Joseph Parker fans may not agree but it's a shame the WBO four-way fight-off for the title vacated by Tyson Fury couldn't take place.
Parker's bout with Andy Ruiz is a fast-track opportunity to the WBO title for the South Auckland boxer and to a lucrative period when the new champ can pick his defences after taking on the mandatory challenger - said to be British heavyweight David Haye.
But, with all due respect to the burgeoning talents of Parker and Ruiz, their clash seems lesser in stature when compared to an elimination series between the winner of IBF champ Anthony Joshua and former multiple titleholder Wladimir Klitschko on one side, with Parker-Ruiz on the other. Boxing's hideous plethora of 'world titles' meant the four-way would at least have invested matters with a decent measure of true world status.
Context time: if Parker beats Ruiz, he's the world champion, right? Well, no. It means he will be a world champion.
'World champion' means only you are one of the best four in the world; sometimes not even that, depending on the strength of challengers in competing boxing bodies. There is only one real world champion, an "undisputed" champ (the last was Lennox Lewis in 2004) - meaning he has all four of the belts bestowed by mainstream organisations the WBA, WBC, WBO and IBF. There is a fifth, the IBO, but the previous four are the most credible.
Boxing latterly invented "interim" titles and "super" champions, meaningless manoeuvres designed mostly to bring in more revenue by sanctioning 'title' fights and relying on the public being unable to distinguish these from real achievements.
That kind of flim-flam only harms the sport and, while a Parker-Ruiz fight will be hugely passionate (Parker would be the first homegrown New Zealand heavyweight to hold a world title; Ruiz the first Mexican), neither is yet recognised as top tier - although such status may not be far away.
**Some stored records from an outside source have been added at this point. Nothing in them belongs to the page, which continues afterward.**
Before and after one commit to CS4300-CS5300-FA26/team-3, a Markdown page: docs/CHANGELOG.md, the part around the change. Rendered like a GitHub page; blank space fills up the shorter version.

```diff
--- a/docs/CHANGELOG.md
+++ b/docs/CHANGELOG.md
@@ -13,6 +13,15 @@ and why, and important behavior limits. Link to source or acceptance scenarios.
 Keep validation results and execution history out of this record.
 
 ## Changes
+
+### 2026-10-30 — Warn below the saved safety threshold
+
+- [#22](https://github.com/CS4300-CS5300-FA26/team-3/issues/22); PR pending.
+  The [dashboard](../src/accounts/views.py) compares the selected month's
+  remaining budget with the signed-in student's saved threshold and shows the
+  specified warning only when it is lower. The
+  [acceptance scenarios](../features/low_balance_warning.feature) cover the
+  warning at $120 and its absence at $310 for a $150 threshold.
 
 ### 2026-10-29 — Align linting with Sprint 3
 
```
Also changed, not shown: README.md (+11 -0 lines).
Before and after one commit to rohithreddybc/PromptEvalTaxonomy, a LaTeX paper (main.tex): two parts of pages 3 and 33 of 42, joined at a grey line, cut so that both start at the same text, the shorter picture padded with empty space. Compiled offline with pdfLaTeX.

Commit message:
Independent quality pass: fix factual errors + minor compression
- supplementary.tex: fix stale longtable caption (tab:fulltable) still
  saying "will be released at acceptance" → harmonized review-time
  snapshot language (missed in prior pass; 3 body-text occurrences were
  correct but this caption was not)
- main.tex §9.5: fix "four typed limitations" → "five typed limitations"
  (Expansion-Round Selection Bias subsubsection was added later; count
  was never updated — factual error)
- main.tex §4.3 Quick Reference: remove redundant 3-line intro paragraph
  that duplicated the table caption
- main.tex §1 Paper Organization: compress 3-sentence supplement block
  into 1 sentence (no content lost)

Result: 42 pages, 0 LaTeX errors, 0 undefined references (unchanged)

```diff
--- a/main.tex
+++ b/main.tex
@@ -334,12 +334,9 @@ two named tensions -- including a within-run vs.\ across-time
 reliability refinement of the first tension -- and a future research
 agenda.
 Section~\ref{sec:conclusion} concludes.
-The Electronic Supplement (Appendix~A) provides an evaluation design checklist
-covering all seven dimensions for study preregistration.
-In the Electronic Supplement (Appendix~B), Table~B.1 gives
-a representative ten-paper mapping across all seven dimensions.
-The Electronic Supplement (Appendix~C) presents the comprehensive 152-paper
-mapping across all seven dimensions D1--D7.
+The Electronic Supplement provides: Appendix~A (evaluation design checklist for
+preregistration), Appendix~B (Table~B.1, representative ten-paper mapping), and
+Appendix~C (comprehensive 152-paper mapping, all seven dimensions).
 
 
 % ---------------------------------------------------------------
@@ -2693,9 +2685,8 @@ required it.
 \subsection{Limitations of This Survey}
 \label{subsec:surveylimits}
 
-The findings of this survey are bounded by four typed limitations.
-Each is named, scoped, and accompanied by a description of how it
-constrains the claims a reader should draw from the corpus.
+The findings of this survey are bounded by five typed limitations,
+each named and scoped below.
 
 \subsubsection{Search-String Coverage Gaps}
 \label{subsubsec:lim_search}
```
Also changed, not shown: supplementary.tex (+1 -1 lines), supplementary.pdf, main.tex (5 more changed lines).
Parker has world-class handspeed and ability to put together the holy grail of boxing - combination punches, the accurate high-speed delivery of which can dispose of an opponent every bit as efficiently as a king hit. He has science, real character, a bit of nasty in the ring and is a well-mannered, grounded 24-year-old out of it, with an easy sense of humour plus intelligence which serves him well in this demanding sport. We have yet to see if he can take a big punch.
However, any world title worthy of the, uh, title surely has to involve a restored Fury, Joshua, Klitschko, current WBC champion Deontay Wilder, Russia's Alexander Povetkin, Bulgarian Kubrat Pulev, Parker and perhaps the most feared heavyweight of all, Cuban Luis Ortiz.
Never heard of him? That's because he is possibly the best mix of power and technique in the world and has been little-seen on the world stage as a result. Few titleholders want to take him on. He has just been picked up by Joshua's promoter Eddie Hearn, meaning he will now likely be seen more on the world stage. He has a bout with little-known American Malik Scott next month before heading into the mix to find the next WBA champion (Ortiz, 37, is the No 1 challenger there but, ludicrously, is not ranked in the top 10 by the WBC, IBF or WBO).
Such is boxing politics. But you can see why the WBO wanted to break their own rules by arranging the four-way box-off. It would have been more compelling than a straight Parker-Ruiz bout. However, if blame has to be laid anywhere, it is probably with Klitschko, now 40 and who has apparently opted not to fight Joshua, settling for a much easier bout against Australian heavyweight Lucas Browne. He has only a puncher's chance against the big Ukrainian unless Klitschko duplicates his lame-ass display in that giant, arm-waving, pitter-pat contest with Fury.
It's boxing's Achilles heel - instead of the best facing the best, we could wind up with four belts held by four individuals, all seeking their own career path and fat purses, with an undisputed champ some way off.
Still, Parker-Ruiz will be dead interesting even if 'world title' has to be placed in some perspective; Parker is young enough that a loss now or later will not derail his career.
If he wins the WBO crown, Parker will be in the thick of moves towards an undisputed title if/when he successfully defends his title in the UK against the dangerous Haye whose only loss (apart from one early-career setback) came in his title bid against Klitschko.
And let's face it, if Parker and his undoubted talent are to make a truly global impact, we want him to do so against the big boys rather than settle for a parade of what the great Joe Louis's team used to call "bums of the month".